A study by the Cats Protection agency in the UK surveyed 600 participants, half of whom struggled with their mental health. They discovered that 87% of cat owners found their cats to have a positive effect on their well-being. In addition, 76% reported cats made regular stressors easier to manage.
Cornwell College student Filipa Denis studied the benefit of human attachment with cats, and found that humans who were attached to their cats experienced great calming effects from the relationship. Cats also fulfill the human need for touch, especially for those whose mental illness prevents them from easily forming attachments with other people.
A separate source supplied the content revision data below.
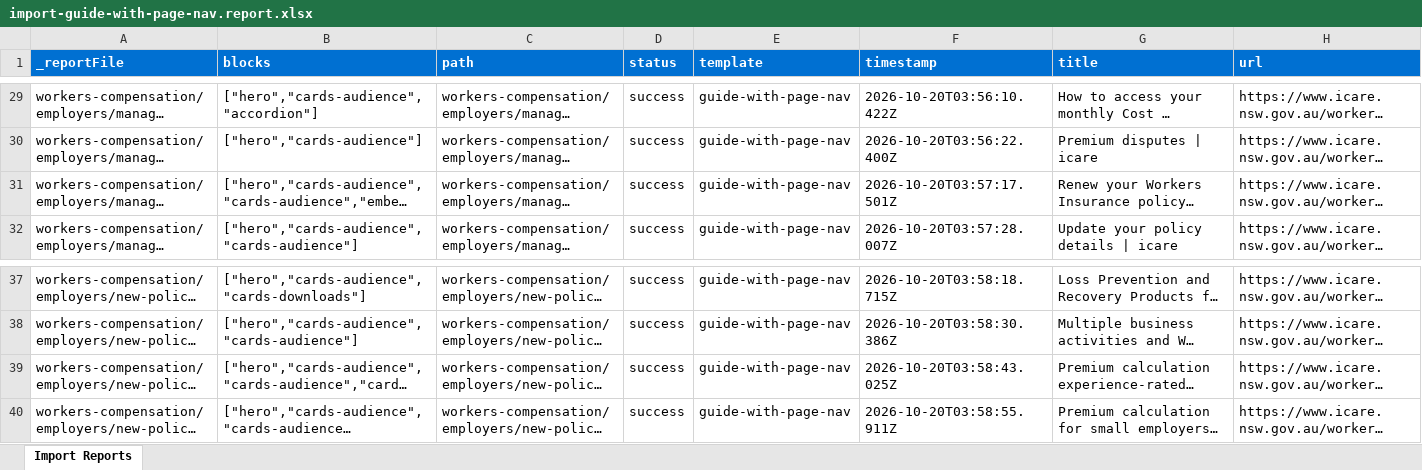
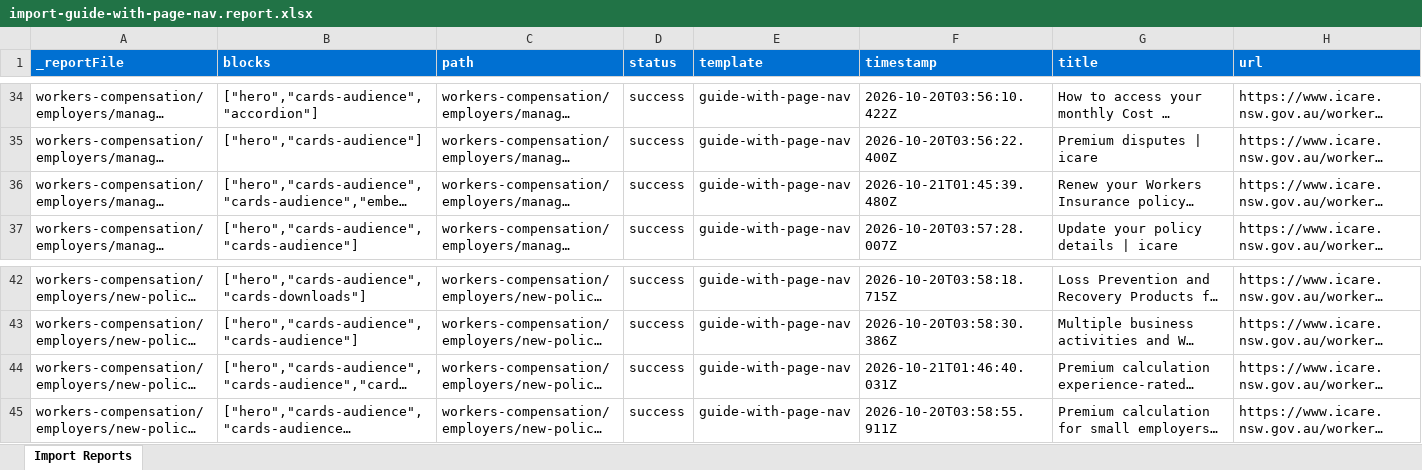
Before and after one commit to jeyuen/icare-migration-demo, an Excel workbook: tools/importer/reports/import-guide-with-page-nav.report.xlsx, sheet Import Reports, drawn as a sheet; only a part is shown, gaps mark what is left out; long unchanged cells end in …; values as stored, in another font and other column widths than the file's, no borders; addresses are those after the commit; the diff covers the shown part only; the diff names each change by its address in the sheet, - before the commit and + after, or states it on an @@ line.

```diff
--- a/tools/importer/reports/import-guide-with-page-nav.report.xlsx (sheet Import Reports)
+++ b/tools/importer/reports/import-guide-with-page-nav.report.xlsx (sheet Import Reports)
-F36 (timestamp): 2026-10-20T03:57:17.501Z
+F36 (timestamp): 2026-10-21T01:45:39.480Z
-F44 (timestamp): 2026-10-20T03:58:43.025Z
+F44 (timestamp): 2026-10-21T01:46:40.031Z
```
Also changed, not shown: 5 added rows and 15 edited cells elsewhere in this sheet, tools/importer/reports/import-hero-image-content-with-sidebar.report.xlsx, tools/importer/reports/import-homepage.report.xlsx, 56 other files.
Contrary to popular belief, cats can be affectionate and attached to their humans as well.
“There’s kind of a misnomer that cats are not social creatures. They’ve proven through studying feral colonies that cats are actually very social and they choose to live in social groups,” says Charlottesville, Virginia-based cat behaviorist, Ami Somers. “Cats have a similar connection with people, especially when they’ve been socialized with people early on in life. They want to be with you and they want to connect with you. The truth is cats are very social and they’re very trainable and they do enjoy living with people.”
For forming attachments, providing companionship, and easing mental health symptoms, cats can be an ideal emotional support animal for at-home companionship as well.
“A few years ago, after I was shot, I went through hell, physically, emotionally, mentally, and socially,” says Becky Cole. “I was diagnosed with PTSD and depression. It was my cat, Simon, who got me through it all. There were nights where I wouldn’t realize I was crying in my sleep and I would wake up to him licking my tears. He was my bridge back into the human world, because he kept me from shutting down altogether. It was almost like he was forcing his paw in the door, so I couldn’t shut it completely on everything.”
Though only dogs and miniature horses qualify as service animals, cats can be considered emotional support animals, designated as “comfort animals” to those with mental illnesses. Accommodations for ESAs are not as extensive as service animals, but they do qualify for protections under the Fair Housing Act. For example, ESAs must be permitted in housing with a “no pet policy,” as landlords are required to provide “reasonable accommodation” for those who rely on an animal for support. To qualify for an ESA, a mental health professional must supply an official letter.
“Similar to a person who needs glasses in order to be able to see, the animal serves a function to improve the psychological functioning of the person,” Long says. “In order to have [an emotional support] animal, a mental health provider would have to deem it as a necessary accommodation to help the individual through everyday life.”
Cats may be often overlooked, but whether serving as a critical companion at home, an official emotional support animal, or a part of the healing process in therapy, they can greatly improve our mental health.
“I have dealt with depression, anxiety, and panic attacks for over 20 years,” says Alyssa Heller. “My mental health has improved tremendously since [my cat] Shadow came into my life. … I am definitely happier, I don’t cry nearly as often, and the anxiety is much more manageable. … On the days I’m having a rough mental health episode, her presence enables me to work through the symptoms and I rarely have to call on family or friends for assistance anymore. I highly recommend a cat as a companion animal to anyone who deals with mental health issues.”
My cats have become integral to my own mental health — and I wouldn’t have it any other way. They make sure I get out of bed in the morning and keep me moving forward. Their playful antics bring me joy and their warm presence at night helps me fall asleep.
Most importantly, their constant companionship reminds me that I have value and purpose.